Regulars come and regulars go. Sometimes the memories of them linger on, long after the final whiff of their stinky feet in the back of your taxi is gone.

The reality is, you can only tolerate so much of anyone’s presence for any considerable amount of time. Not just the guy whose MO was to impersonate a petri dish of party favors doing acid while stoned on another daylong Mission bar crawl.

Although the body odors of long-gone passengers may not inspire much nostalgia, flashbacks of the sweaty-palmed $20 bills I’d shove in my pockets at the ends of his rides can definitely lead to a prolonged search of lost time.

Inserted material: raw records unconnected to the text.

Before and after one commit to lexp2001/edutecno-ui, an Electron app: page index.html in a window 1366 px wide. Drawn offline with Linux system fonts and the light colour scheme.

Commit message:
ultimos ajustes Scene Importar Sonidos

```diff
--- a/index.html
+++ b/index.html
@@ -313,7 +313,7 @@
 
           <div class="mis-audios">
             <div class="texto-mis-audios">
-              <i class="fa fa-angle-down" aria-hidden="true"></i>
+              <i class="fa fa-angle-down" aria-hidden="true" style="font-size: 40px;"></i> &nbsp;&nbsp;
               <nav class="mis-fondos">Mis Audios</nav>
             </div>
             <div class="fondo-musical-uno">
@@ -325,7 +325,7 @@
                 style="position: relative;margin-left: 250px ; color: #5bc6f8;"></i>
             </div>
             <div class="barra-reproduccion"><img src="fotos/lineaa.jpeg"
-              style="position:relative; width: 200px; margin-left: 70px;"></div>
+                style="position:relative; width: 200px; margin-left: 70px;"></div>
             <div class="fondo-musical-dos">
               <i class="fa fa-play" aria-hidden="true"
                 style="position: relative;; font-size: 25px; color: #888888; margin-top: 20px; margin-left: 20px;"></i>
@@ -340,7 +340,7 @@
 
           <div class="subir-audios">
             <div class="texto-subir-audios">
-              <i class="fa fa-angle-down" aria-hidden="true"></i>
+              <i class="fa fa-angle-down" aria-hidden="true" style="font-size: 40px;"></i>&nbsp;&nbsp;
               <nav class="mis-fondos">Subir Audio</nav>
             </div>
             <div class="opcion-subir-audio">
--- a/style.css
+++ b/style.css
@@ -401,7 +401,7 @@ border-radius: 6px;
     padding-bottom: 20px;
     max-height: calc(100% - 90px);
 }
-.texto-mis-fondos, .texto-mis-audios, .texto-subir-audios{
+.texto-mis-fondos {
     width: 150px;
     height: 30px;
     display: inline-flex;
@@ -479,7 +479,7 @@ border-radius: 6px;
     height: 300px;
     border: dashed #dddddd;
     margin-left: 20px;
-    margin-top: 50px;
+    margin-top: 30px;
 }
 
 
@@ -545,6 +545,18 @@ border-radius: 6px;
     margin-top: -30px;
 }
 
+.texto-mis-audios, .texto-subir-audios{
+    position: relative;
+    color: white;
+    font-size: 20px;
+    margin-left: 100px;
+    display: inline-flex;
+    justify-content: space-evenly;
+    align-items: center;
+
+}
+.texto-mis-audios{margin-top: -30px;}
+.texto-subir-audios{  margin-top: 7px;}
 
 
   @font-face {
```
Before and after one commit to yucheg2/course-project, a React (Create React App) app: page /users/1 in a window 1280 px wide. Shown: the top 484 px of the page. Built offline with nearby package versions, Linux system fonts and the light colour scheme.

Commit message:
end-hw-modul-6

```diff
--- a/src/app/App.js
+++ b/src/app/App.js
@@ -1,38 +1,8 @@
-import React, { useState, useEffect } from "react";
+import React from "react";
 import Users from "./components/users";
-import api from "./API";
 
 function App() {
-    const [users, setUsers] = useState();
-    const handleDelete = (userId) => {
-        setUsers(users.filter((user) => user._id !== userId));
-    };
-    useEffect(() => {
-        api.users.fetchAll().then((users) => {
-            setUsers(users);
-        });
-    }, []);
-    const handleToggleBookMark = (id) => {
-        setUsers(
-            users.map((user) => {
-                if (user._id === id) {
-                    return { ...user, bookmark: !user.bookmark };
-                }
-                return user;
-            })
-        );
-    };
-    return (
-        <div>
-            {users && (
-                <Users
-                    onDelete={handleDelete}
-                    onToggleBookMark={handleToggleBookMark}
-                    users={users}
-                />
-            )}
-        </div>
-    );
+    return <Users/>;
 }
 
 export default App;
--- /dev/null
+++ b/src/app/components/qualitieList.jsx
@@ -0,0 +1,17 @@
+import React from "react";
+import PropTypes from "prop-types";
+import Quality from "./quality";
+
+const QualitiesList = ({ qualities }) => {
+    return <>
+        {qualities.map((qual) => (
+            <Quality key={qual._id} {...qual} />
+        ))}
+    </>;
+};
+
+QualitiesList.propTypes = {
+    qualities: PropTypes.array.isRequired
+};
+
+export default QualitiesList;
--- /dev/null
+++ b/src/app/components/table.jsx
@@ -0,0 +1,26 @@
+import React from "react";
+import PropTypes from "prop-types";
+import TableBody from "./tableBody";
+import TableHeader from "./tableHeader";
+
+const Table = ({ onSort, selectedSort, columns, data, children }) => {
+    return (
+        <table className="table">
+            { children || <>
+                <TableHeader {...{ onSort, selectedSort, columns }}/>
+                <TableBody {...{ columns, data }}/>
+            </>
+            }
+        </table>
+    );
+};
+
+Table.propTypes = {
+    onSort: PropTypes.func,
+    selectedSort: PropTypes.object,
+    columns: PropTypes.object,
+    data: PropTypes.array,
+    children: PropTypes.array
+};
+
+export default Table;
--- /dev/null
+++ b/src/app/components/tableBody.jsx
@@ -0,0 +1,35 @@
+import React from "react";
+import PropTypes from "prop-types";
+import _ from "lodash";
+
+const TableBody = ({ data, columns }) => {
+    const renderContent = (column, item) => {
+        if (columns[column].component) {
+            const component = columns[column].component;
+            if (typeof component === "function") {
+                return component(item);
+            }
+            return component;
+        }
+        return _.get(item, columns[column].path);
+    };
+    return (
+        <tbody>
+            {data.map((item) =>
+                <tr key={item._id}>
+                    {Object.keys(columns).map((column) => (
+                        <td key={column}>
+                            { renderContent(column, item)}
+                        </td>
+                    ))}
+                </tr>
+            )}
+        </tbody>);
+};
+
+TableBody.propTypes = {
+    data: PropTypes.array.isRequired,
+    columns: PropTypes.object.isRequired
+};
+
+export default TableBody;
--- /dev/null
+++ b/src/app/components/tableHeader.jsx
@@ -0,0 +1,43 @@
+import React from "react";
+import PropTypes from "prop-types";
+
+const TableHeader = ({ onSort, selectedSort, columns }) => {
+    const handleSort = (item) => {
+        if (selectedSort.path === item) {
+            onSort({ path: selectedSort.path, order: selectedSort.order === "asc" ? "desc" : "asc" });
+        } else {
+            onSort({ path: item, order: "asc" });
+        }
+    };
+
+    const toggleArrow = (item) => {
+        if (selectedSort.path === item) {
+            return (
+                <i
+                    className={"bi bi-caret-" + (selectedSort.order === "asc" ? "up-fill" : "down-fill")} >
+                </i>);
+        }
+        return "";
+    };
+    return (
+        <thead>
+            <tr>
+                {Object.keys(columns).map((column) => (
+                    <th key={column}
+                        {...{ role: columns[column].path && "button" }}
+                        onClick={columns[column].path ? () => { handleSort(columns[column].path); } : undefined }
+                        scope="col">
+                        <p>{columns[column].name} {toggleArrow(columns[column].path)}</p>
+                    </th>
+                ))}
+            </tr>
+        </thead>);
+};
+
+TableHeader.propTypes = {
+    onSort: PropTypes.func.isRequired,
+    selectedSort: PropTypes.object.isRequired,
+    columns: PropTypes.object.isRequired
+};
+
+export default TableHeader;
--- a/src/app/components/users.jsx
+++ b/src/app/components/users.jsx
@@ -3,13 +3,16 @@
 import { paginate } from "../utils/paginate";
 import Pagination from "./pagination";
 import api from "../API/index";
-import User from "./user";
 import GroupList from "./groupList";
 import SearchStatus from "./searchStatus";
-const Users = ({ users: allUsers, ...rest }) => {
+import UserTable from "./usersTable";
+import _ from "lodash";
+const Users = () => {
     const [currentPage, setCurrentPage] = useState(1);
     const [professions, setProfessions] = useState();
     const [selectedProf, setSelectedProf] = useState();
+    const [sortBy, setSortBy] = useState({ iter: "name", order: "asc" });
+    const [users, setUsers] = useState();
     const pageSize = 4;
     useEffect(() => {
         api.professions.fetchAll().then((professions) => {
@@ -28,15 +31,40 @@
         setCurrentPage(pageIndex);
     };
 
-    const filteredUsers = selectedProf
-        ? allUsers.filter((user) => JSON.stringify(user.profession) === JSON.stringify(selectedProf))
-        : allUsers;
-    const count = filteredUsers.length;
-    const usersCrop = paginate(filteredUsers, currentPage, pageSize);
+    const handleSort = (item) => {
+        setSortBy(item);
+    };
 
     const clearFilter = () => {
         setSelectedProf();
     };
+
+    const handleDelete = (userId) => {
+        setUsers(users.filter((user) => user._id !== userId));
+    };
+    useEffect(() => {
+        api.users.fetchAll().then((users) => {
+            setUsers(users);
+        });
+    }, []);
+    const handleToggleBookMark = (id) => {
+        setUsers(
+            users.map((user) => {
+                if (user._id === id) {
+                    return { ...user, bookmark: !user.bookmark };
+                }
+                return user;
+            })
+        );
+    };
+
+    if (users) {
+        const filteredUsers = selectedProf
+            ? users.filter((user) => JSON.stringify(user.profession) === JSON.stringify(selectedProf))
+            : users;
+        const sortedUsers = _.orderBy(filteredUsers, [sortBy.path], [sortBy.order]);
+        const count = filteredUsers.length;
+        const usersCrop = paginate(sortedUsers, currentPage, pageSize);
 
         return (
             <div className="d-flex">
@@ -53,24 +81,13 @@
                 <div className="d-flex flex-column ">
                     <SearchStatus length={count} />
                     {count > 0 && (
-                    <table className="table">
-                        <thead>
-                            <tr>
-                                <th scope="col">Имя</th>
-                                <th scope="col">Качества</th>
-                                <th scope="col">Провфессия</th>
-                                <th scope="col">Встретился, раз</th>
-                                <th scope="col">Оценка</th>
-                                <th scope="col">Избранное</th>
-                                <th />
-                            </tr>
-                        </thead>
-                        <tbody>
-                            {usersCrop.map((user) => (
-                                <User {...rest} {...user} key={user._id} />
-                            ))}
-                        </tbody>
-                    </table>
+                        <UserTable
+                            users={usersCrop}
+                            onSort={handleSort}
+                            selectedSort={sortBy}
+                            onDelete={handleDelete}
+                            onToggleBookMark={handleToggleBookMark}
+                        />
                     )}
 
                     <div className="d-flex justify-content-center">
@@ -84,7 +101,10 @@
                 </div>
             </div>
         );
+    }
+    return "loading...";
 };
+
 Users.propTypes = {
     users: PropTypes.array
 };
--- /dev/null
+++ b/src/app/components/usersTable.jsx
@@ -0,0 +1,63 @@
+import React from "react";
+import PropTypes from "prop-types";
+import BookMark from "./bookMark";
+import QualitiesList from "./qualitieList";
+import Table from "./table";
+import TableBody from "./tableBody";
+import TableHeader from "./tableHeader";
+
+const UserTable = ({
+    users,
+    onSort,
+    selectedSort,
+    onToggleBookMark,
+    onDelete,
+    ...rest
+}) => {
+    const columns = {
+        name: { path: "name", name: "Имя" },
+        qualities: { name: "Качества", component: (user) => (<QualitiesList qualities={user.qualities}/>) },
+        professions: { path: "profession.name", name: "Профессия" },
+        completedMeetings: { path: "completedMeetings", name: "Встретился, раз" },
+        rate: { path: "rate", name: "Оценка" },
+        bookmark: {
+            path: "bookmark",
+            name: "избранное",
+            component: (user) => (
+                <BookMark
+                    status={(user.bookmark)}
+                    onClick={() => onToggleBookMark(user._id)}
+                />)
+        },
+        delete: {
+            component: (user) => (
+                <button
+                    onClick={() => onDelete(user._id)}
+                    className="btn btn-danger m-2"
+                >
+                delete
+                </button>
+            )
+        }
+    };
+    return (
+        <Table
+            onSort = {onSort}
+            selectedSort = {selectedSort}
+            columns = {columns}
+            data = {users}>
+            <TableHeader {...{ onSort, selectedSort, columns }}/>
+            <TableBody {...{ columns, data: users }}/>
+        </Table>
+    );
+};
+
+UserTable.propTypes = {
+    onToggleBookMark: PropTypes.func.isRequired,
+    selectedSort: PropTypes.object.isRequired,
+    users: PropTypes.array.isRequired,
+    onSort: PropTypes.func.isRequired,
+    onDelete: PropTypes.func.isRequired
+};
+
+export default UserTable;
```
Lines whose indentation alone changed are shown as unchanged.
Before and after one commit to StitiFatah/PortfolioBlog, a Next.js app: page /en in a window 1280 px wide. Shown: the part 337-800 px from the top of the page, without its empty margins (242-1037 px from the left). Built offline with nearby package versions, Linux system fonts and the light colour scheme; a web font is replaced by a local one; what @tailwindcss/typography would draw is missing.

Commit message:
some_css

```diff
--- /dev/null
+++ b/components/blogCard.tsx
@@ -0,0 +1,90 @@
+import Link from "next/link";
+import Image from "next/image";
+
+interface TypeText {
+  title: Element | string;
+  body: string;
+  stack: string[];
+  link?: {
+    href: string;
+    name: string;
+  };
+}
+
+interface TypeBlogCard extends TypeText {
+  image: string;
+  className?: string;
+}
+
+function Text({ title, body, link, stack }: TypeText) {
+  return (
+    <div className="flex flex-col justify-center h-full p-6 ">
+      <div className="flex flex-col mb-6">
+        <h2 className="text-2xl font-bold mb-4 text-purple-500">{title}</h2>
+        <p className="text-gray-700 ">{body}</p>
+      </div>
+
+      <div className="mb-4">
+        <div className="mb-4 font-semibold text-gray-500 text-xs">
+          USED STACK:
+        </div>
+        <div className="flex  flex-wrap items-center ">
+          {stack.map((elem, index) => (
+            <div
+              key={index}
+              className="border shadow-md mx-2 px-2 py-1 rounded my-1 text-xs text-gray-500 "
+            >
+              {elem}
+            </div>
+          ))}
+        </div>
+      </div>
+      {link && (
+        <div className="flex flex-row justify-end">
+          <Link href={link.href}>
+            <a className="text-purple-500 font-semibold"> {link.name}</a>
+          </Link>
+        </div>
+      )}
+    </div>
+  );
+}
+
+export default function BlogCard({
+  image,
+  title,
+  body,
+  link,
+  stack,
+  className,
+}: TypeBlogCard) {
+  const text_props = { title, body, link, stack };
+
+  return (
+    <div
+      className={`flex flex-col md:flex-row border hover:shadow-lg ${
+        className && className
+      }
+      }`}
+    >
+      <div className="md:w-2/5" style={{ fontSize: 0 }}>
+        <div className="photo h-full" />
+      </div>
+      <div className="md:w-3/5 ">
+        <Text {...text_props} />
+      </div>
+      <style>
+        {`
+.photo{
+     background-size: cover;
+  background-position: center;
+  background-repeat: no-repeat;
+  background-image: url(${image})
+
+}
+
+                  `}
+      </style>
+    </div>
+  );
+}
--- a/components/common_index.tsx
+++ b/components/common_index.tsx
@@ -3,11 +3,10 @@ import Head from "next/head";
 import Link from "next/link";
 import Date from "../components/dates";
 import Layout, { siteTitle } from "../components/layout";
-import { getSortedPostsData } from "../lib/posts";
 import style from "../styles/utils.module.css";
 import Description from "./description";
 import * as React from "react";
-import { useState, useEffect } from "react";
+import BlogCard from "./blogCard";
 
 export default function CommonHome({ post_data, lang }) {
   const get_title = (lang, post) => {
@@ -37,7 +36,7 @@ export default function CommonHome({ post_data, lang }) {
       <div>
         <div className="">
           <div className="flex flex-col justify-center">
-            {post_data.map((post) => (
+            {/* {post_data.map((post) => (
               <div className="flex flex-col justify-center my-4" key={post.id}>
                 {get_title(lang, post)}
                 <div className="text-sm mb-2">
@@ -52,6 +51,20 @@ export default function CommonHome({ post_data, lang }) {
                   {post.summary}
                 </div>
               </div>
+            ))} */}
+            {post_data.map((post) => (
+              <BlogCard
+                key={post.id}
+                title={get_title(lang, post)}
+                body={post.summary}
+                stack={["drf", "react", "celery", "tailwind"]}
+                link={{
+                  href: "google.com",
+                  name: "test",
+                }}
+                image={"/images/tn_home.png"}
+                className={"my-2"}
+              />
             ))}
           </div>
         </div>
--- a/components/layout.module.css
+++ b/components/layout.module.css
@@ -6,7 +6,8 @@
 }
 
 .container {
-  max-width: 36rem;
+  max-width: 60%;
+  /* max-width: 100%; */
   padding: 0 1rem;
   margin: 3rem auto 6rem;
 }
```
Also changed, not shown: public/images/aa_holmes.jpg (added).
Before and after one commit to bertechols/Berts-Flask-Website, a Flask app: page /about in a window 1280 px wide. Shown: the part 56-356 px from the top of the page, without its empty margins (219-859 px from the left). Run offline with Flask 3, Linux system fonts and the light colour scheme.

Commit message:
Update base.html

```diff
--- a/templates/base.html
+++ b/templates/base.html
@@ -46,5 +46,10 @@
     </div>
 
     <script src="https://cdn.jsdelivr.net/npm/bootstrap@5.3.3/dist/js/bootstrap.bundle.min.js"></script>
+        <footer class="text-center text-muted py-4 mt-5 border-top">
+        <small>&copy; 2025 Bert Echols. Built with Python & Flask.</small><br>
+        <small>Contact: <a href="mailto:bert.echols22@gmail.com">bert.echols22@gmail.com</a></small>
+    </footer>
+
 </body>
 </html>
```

Good-paying customers always have peculiar demands, idiosyncrasies or preferred routes. Besides Mr. Stinky Feet, there was Sir Shop A-Lot and Miss “I’ll gladly PayPal you next Friday for a ride to Oakland today.”

That was my problem, actually, for being too accommodating. And not just with regulars. I’ve been kidnapped by random passengers several times.

Once, forced into giving this visiting artist a tour of The City at 1 a.m. Literally compelled by her local host, under threat of not leaving the cab without one. Since they were so nice about it and told me to keep the meter running, the only charges I pressed were in my Square app.

Sadly, the problem with good-paying customers is they usually make bad-paying friends.

Read the rest here.